A former educator at a now-closed online charter school in Ohio says a legal fight has hurt not just the school but the 12,000 students it served.
ECOT Academy, the largest online school in the state, was forced to shut down as it fights the Ohio Dept. of Education in court.
Citing questionable student attendance numbers, the state has demanded millions of dollars for public school funds that flowed to the private company.
Two state courts have ruled against ECOT and an appeal is now pending before the Ohio Supreme Court over a $60 million demand, The Columbus Dispatch has reported.
Laura Beth McNamara, a former ECOT assistant principal, tells OneNewsNow that the Dept. of Education has forced ECOT to pay back $2.5 million a month and that figure has now been raised to $4 million.
"And it just seemed like it was strategically done to put us out of business," she claims, "before we had our chance for due process, before we had our day in court."
The online school was forced to close last week, and McNamara says that means that students who live in dangerous neighborhoods, or who are bullied at school or have health issues, cannot use ECOT any more.
Some state legislators have come to ECOT's defense during its appeal process and in particular the students affected by the mid-year closing, the newspaper story reports.

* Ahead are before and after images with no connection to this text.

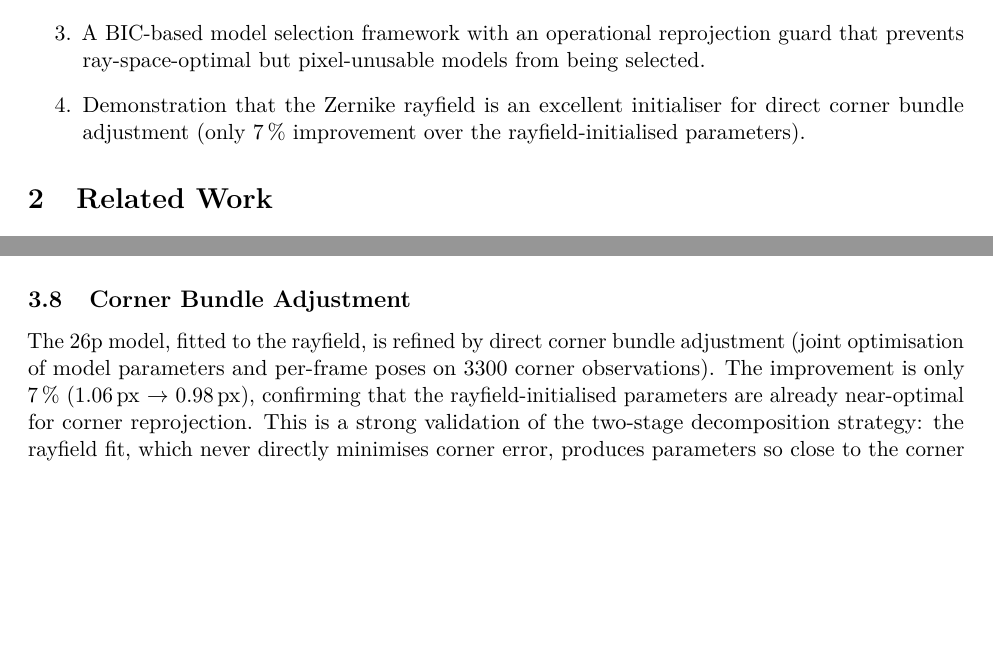
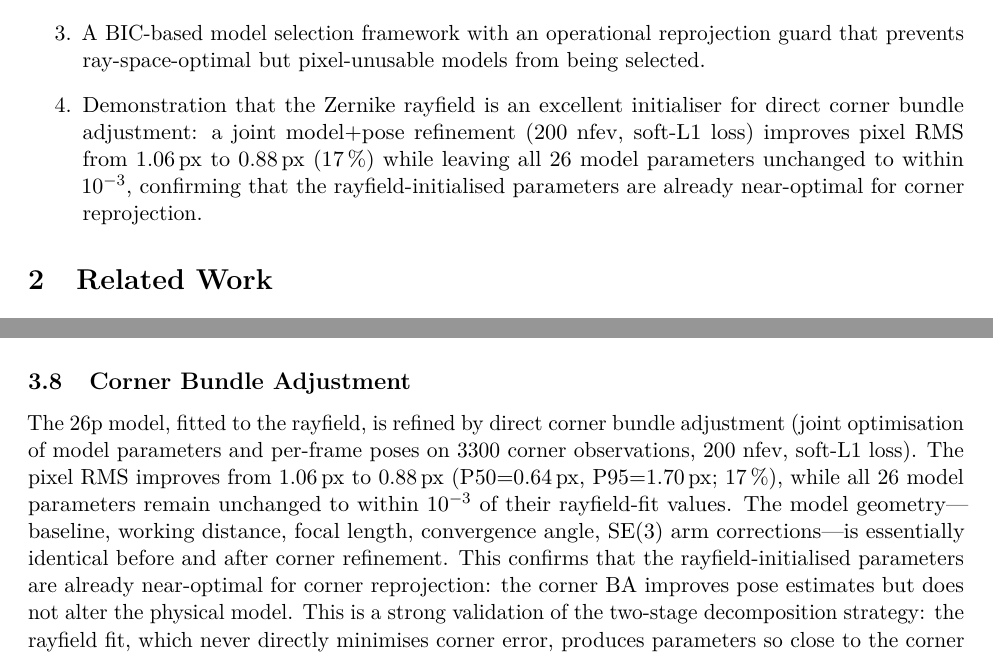
Before and after one commit to jeffwitz/StereoComplex, a LaTeX paper (paper/cmo/manuscript.tex): two parts of pages 3 and 12 of 26, joined at a grey line, cut so that both start at the same text, the shorter picture padded with empty space. Compiled offline with pdfLaTeX.

Commit message:
feat(cmo): corner BA results — 1.06→0.88 px, params unchanged

```diff
--- a/paper/cmo/manuscript.tex
+++ b/paper/cmo/manuscript.tex
@@ -73,7 +73,7 @@ The contributions are:
   \item A complete pipeline from raw ChArUco images to a compact 26-parameter physical CMO model, validated on real data.
   \item A residual analysis method---Zernike modal decomposition of direction and moment differences between a candidate physical model and the measured rayfield---that identifies missing degrees of freedom.
   \item A BIC-based model selection framework with an operational reprojection guard that prevents ray-space-optimal but pixel-unusable models from being selected.
-  \item Demonstration that the Zernike rayfield is an excellent initialiser for direct corner bundle adjustment (only \SI{7}{\percent} improvement over the rayfield-initialised parameters).
+    \item Demonstration that the Zernike rayfield is an excellent initialiser for direct corner bundle adjustment: a joint model+pose refinement (200~nfev, soft-L1 loss) improves pixel RMS from \SI{1.06}{px} to \SI{0.88}{px} (\SI{+17}{\percent}) while leaving all 26 model parameters unchanged to within $10^{-3}$, confirming that the rayfield-initialised parameters are already near-optimal for corner reprojection.
 \end{enumerate}
 
 % ======================================================================
@@ -425,8 +425,10 @@ Schur-coupling values for the other oracles (pinhole, Brown-Conrady, parallel-pl
 
 \subsection{Corner Bundle Adjustment}
 
-The 26p model, fitted to the rayfield, is refined by direct corner bundle adjustment (joint optimisation of model parameters and per-frame poses on 3300 corner observations).
-The improvement is only \SI{7}{\percent} (\SI{1.06}{px} $\to$ \SI{0.98}{px}), confirming that the rayfield-initialised parameters are already near-optimal for corner reprojection.
+The 26p model, fitted to the rayfield, is refined by direct corner bundle adjustment (joint optimisation of model parameters and per-frame poses on 3300 corner observations, 200~nfev, soft-L1 loss).
+The pixel RMS improves from \SI{1.06}{px} to \SI{0.88}{px} (P50=\SI{0.64}{px}, P95=\SI{1.70}{px}; \SI{+17}{\percent}), while all 26 model parameters remain unchanged to within $10^{-3}$ of their rayfield-fit values.
+The model geometry---baseline, working distance, focal length, convergence angle, SE(3) arm corrections---is essentially identical before and after corner refinement.
+This confirms that the rayfield-initialised parameters are already near-optimal for corner reprojection: the corner BA improves pose estimates but does not alter the physical model.
 This is a strong validation of the two-stage decomposition strategy: the rayfield fit, which never directly minimises corner error, produces parameters so close to the corner optimum that the dedicated BA can barely improve them.
 In contrast, the direct approach---jointly estimating optics and poses from corners---is severely ill-conditioned for this non-central system (Schur-complement coupling norm $0.81$), failing to converge with a pinhole initialisation (RMS \SI{29}{px}).
 
```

The situation has also caught the attention of Christian organizations in Ohio that are encouraging the state to take action to re-open the online school.